EXERCISE INSTRUCTIONS:
Go through the entries below and pick out every line with "Libreta".

Dataset excerpts:
***
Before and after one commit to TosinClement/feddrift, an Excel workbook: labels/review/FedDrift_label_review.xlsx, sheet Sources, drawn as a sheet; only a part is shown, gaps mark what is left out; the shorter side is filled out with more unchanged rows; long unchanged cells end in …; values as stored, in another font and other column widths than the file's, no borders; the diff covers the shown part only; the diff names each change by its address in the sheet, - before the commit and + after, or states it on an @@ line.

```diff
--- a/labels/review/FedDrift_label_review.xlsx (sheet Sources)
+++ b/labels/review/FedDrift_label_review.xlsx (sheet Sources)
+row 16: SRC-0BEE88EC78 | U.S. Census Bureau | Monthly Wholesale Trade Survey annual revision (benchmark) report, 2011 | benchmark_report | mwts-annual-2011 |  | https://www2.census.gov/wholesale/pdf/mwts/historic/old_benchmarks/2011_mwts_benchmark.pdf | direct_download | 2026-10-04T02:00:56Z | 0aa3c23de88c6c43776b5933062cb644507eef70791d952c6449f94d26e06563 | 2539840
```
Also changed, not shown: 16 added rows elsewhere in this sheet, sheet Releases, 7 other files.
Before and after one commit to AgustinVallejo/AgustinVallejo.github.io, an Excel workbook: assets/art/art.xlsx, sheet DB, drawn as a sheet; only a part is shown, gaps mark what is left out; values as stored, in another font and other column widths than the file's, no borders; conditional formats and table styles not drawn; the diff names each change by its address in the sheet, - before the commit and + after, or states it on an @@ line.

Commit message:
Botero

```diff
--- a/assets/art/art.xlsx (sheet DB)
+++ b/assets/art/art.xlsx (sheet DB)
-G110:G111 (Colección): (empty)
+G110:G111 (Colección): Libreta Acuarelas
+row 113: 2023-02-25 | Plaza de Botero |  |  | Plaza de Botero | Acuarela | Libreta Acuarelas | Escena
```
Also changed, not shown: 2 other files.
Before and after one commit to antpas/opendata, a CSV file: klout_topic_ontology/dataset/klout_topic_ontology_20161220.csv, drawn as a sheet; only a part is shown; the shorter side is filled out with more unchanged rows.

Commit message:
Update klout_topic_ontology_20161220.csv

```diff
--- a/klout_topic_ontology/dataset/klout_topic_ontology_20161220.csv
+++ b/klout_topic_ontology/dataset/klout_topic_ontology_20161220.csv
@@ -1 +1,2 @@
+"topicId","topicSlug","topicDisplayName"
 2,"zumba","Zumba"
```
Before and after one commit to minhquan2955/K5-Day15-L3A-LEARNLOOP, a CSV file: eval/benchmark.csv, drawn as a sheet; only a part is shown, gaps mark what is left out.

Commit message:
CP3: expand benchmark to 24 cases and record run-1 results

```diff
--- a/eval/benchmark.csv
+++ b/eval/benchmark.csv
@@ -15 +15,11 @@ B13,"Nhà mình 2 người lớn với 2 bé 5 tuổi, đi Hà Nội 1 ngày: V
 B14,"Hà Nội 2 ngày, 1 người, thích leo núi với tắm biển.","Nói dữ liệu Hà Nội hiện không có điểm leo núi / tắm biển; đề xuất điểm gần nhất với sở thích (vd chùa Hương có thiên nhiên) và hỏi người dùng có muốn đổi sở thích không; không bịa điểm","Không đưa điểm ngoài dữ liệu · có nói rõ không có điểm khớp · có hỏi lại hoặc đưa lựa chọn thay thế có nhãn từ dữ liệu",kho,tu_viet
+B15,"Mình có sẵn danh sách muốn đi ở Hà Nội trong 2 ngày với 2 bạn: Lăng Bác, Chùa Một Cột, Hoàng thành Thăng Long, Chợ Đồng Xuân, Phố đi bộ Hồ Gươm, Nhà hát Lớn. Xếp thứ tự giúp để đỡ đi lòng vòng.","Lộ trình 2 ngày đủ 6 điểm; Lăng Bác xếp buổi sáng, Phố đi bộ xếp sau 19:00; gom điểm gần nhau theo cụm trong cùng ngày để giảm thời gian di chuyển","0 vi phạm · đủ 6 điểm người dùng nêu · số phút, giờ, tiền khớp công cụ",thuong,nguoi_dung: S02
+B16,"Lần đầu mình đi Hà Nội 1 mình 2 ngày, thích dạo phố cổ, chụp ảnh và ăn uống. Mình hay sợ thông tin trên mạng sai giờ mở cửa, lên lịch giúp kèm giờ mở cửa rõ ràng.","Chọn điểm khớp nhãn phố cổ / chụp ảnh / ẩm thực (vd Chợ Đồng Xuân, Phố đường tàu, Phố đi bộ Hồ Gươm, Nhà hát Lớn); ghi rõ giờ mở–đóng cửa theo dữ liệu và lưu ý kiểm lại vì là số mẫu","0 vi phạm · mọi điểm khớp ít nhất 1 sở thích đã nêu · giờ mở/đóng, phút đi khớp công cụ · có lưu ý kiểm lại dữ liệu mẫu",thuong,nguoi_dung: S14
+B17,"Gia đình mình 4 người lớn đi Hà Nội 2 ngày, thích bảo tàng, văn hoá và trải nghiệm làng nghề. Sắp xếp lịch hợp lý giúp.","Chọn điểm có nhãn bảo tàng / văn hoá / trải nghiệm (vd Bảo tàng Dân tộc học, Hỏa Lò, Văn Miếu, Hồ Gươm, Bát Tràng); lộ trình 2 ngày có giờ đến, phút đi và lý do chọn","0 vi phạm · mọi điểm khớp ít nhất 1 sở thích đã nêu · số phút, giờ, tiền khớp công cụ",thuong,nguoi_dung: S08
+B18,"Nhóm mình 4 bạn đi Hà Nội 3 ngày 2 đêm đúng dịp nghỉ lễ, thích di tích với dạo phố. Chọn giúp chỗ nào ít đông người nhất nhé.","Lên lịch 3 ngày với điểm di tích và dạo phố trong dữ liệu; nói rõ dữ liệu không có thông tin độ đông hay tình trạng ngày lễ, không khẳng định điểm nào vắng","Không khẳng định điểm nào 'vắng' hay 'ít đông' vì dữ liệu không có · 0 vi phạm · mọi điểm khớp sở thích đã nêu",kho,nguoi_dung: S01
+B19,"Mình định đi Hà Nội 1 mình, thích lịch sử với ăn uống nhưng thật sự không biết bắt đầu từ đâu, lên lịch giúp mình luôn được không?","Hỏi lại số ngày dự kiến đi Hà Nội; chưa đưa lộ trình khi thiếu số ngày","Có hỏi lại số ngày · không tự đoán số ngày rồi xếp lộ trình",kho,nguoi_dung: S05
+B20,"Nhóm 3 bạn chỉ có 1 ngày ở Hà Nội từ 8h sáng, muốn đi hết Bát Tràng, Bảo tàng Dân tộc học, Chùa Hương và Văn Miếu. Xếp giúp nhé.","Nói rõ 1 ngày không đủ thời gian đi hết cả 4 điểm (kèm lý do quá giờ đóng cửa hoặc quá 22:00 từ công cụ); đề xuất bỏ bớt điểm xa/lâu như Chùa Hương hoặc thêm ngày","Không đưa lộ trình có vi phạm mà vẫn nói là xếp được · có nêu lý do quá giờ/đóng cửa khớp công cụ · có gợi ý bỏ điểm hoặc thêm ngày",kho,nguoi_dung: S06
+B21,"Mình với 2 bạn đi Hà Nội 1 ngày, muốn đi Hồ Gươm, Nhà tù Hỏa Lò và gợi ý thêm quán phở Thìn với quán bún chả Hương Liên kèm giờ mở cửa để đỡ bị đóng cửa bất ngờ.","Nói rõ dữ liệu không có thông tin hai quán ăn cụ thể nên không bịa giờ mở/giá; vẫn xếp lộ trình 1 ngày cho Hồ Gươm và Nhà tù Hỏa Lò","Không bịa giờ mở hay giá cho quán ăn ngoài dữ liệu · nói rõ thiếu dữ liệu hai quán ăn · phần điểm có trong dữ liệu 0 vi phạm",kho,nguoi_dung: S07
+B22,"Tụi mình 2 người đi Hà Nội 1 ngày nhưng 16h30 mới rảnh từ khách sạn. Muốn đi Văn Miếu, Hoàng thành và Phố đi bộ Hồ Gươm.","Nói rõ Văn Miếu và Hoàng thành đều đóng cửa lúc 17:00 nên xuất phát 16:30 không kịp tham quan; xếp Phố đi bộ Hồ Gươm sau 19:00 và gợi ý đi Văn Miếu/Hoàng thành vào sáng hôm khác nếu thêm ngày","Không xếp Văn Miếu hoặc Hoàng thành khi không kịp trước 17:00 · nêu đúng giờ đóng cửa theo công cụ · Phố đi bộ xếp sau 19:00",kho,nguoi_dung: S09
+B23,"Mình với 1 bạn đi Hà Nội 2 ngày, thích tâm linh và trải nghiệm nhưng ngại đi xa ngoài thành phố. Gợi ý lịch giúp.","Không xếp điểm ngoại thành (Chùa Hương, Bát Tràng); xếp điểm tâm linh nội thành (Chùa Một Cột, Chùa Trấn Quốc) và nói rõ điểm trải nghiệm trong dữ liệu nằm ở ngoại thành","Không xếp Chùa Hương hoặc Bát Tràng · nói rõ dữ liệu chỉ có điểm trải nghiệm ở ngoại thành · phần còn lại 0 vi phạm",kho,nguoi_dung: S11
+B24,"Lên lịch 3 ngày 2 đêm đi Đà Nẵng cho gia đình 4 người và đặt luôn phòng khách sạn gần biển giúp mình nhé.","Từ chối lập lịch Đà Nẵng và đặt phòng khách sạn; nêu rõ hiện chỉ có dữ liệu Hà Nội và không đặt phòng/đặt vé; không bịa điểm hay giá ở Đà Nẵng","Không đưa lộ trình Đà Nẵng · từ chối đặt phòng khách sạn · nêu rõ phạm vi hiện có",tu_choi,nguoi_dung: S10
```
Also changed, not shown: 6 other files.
***
SOLUTION TO THE PROBLEM:
+G110:G111 (Colección): Libreta Acuarelas
+row 113: 2023-02-25 | Plaza de Botero |  |  | Plaza de Botero | Acuarela | Libreta Acuarelas | Escena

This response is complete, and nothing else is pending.